I am amazed by the quality of these Secret Invasion tie-ins. We’ve got five mini stories, only one of which seems pretty underwhelming, which may or may not be because I have not read the Agents of Atlas mini series. The Captain Marvel story forges a bridge between the Captain Marvel miniseries and Secret Invasion/Thunderbolts. Agent Brand lets us in on what’s been going on with SWORD since their ship blew up. Wonder Man and Beast continue to delve into the story potential of the Savage Land. Marvel Boy tries to form an alliance with the rest of the inhabitants of The Cube. And the Agents of Atlas…um…do stuff. So obviously, the Agents of Atlas story is completely out of left field. They haven’t been connected to anything involving the Skrulls thus far, and it all seems tacked on. The other stories are quite enjoyable, giving us a little taste of some of the other things that aren’t going on in the main Secret Invasion book. It’s good background, and while I know there are a lot of complaints about important story points taking place outside of the main 8 issue mini, but this is a crossover, and this is the nature of crossovers. I think if they had cut the Agents of Atlas story and maybe knocked this down to a $3 book, it may have been a four and a half star book, but it was worth my money either way.
Captain Britain and MI:13 #2 (****1/2)
HERE THERE BE SPOILERS FOR ISSUE ONE

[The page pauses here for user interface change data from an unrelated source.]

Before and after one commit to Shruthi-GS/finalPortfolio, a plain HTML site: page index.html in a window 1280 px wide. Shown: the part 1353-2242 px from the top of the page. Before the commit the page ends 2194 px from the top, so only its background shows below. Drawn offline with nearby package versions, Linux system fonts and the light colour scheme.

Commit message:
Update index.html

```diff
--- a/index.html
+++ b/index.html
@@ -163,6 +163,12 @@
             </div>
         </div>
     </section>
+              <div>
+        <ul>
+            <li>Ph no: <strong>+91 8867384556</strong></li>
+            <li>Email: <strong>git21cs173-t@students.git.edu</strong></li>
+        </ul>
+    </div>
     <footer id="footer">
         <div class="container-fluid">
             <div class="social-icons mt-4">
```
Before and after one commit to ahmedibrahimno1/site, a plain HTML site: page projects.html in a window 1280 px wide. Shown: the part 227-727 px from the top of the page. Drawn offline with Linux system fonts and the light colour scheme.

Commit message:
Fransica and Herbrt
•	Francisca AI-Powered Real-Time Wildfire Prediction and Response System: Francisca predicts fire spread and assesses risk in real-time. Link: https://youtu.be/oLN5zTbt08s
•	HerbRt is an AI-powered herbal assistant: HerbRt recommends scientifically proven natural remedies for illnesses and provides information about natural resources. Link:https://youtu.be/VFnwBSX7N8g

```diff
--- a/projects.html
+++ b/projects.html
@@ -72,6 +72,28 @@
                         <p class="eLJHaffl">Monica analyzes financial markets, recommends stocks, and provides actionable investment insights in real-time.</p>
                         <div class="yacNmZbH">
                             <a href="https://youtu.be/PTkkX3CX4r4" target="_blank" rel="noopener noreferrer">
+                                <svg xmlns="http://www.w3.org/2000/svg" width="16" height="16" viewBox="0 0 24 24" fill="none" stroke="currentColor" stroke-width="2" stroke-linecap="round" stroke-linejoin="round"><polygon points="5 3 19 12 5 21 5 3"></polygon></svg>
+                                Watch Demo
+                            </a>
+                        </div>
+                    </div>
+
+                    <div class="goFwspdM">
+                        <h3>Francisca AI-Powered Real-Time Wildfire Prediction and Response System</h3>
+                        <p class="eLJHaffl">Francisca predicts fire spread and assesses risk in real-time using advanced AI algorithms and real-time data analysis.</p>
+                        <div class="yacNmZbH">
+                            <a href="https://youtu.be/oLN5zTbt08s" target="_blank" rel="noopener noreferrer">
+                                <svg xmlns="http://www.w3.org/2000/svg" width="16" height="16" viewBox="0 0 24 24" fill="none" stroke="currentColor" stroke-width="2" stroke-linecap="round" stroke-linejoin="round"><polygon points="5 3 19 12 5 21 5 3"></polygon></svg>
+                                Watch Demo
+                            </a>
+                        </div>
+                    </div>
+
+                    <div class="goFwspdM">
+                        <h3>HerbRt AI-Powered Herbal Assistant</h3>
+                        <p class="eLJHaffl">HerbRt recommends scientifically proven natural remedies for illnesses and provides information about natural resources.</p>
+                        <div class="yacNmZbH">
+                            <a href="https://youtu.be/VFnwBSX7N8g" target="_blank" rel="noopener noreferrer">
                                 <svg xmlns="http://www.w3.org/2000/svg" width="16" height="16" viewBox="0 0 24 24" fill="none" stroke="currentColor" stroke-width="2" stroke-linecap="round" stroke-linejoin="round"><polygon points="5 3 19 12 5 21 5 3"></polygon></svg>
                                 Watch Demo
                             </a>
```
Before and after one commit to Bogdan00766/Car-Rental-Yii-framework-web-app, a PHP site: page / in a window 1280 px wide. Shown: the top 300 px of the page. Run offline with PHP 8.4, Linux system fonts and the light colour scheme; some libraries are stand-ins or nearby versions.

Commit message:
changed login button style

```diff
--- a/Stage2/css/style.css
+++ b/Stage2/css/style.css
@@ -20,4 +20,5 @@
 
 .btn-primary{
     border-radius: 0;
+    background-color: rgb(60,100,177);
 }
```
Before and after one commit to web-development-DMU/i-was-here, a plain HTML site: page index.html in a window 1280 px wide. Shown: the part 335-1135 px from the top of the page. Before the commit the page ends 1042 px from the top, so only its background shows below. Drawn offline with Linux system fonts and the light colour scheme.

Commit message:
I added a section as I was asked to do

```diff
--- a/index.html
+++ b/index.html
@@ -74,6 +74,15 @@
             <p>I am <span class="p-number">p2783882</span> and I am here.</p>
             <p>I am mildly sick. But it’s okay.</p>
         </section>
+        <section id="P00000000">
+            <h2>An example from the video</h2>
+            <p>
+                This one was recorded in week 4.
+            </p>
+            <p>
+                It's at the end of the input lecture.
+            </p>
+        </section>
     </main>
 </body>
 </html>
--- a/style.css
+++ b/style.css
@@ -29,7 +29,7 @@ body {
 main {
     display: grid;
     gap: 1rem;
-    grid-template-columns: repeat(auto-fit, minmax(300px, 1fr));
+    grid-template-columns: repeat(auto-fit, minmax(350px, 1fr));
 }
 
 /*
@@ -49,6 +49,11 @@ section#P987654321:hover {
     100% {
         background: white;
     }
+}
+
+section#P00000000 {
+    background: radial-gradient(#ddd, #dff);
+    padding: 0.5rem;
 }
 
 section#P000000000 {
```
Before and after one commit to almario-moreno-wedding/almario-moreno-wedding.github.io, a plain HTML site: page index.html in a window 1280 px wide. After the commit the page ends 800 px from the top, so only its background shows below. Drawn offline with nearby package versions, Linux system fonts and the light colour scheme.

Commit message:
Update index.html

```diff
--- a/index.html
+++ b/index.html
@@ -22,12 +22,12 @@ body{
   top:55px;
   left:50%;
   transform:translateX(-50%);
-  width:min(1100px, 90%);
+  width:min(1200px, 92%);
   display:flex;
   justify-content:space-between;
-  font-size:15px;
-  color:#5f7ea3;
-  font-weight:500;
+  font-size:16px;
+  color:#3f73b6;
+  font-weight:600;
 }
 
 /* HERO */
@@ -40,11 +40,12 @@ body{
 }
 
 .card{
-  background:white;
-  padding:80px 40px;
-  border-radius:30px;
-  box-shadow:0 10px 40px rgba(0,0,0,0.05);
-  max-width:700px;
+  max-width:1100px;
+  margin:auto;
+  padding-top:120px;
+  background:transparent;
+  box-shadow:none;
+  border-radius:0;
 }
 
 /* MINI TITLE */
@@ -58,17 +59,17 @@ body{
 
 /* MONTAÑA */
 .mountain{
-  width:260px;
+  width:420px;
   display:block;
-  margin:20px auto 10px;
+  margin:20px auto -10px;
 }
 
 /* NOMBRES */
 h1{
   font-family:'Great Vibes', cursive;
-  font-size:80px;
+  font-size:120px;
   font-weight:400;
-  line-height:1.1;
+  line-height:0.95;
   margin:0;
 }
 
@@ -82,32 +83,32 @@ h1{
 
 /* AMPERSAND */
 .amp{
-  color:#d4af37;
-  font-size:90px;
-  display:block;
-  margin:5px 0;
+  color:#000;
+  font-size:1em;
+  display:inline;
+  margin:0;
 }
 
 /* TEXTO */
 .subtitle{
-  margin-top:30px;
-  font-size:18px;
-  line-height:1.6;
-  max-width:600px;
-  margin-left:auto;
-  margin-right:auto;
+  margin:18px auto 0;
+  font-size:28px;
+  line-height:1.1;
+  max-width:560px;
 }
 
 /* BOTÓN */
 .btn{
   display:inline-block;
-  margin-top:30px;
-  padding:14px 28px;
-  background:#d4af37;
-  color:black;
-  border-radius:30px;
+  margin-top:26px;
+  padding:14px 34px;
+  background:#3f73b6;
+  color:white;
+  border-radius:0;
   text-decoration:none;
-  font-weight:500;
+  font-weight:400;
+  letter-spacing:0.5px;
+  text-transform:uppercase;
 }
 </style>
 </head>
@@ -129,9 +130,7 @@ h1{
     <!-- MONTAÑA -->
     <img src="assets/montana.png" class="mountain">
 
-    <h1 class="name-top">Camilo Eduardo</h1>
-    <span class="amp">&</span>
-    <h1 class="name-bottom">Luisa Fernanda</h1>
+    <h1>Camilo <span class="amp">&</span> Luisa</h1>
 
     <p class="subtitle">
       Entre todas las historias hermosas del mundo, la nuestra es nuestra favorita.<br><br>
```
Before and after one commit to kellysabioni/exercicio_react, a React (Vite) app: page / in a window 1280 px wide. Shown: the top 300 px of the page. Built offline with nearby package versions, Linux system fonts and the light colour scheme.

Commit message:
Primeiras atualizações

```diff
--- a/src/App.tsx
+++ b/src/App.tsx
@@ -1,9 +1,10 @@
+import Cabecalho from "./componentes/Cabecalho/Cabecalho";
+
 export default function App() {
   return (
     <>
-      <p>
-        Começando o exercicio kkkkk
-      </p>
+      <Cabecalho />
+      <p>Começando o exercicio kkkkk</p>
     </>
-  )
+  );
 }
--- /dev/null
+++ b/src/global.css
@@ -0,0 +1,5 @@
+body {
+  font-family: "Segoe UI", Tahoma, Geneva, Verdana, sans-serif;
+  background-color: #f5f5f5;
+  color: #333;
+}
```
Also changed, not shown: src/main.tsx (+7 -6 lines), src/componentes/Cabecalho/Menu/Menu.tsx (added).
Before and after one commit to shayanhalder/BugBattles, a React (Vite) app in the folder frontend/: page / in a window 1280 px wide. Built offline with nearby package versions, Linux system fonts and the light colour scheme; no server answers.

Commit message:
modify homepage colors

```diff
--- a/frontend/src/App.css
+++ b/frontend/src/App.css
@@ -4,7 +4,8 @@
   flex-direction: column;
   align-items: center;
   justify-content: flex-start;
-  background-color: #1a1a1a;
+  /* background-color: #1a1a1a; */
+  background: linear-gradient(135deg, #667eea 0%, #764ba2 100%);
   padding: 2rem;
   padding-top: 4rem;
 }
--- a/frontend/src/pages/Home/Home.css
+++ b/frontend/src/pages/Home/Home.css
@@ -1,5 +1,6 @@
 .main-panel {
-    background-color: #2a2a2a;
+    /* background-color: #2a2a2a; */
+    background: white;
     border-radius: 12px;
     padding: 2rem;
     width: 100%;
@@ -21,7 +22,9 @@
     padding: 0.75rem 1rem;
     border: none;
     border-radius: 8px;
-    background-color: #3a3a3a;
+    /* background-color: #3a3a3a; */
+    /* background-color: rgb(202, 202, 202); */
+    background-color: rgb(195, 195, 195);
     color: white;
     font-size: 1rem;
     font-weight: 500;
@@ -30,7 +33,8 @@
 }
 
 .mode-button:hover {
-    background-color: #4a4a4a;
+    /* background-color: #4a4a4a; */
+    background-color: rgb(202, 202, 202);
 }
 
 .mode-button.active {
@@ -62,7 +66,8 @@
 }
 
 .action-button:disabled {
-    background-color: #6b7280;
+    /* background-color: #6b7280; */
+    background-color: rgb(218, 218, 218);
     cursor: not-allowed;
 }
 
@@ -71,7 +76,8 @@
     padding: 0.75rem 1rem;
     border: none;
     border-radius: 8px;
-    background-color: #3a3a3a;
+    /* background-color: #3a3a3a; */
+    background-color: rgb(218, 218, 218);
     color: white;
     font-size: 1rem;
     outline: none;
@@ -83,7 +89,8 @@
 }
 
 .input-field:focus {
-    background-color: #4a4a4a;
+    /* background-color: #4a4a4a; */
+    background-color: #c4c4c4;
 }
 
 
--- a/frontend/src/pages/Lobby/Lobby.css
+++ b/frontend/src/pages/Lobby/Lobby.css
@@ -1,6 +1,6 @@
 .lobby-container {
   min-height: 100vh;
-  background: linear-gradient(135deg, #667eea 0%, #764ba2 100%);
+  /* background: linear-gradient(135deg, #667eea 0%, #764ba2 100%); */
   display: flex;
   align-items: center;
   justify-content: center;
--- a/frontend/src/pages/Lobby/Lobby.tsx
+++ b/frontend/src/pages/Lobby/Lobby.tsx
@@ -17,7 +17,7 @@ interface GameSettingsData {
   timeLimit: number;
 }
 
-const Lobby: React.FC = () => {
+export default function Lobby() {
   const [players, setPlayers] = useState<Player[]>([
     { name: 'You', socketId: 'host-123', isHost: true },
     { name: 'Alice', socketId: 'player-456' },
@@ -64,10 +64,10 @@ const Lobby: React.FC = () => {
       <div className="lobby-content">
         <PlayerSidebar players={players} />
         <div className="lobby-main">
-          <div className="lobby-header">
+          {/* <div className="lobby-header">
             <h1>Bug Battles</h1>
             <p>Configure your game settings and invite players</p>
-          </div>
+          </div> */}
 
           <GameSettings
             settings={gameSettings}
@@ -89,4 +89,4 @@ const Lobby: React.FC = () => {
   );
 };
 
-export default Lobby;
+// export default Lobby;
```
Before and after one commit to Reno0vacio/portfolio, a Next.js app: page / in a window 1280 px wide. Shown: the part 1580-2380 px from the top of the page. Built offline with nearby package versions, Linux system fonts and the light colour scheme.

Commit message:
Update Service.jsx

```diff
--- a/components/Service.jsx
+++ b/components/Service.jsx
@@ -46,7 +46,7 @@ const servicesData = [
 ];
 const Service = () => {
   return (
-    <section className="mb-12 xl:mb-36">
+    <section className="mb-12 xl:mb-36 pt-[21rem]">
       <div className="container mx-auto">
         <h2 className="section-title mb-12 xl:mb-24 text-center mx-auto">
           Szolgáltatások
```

And the awesomeness of Secret Invasion titles continues. I dig the hell out of the themes we get to see played out in this book. The inclusion of Avalon as a focal point through this fight to protect the power of the world’s magic from the invading Skrull armies opens up the door to allow Paul Cornell to flex some fascinating story muscles. This is not simply the story of some aliens invading a planet. Sure, that’s what they’re doing at the basest level, but it morphs into a story about the fight between technology and mysticism. Which can bring in all sorts of other questions of religion and spirituality and all kinds of other things. We get a taste of that here, and I love the sense of wonder that Leonard Kirk puts into the scenes that take place in Avalon. In other locations, the Black Knight consistently entertains, and I have NO CLUE what is going on with the woman from the first issue and her somewhat gruesome power. But by far the best part of this book is the moment at the beginning when going over the death of Captain Britain. That is a fantastic moment right there, and Kirk absolutely nails the facial expressions. This is wonderful comic work.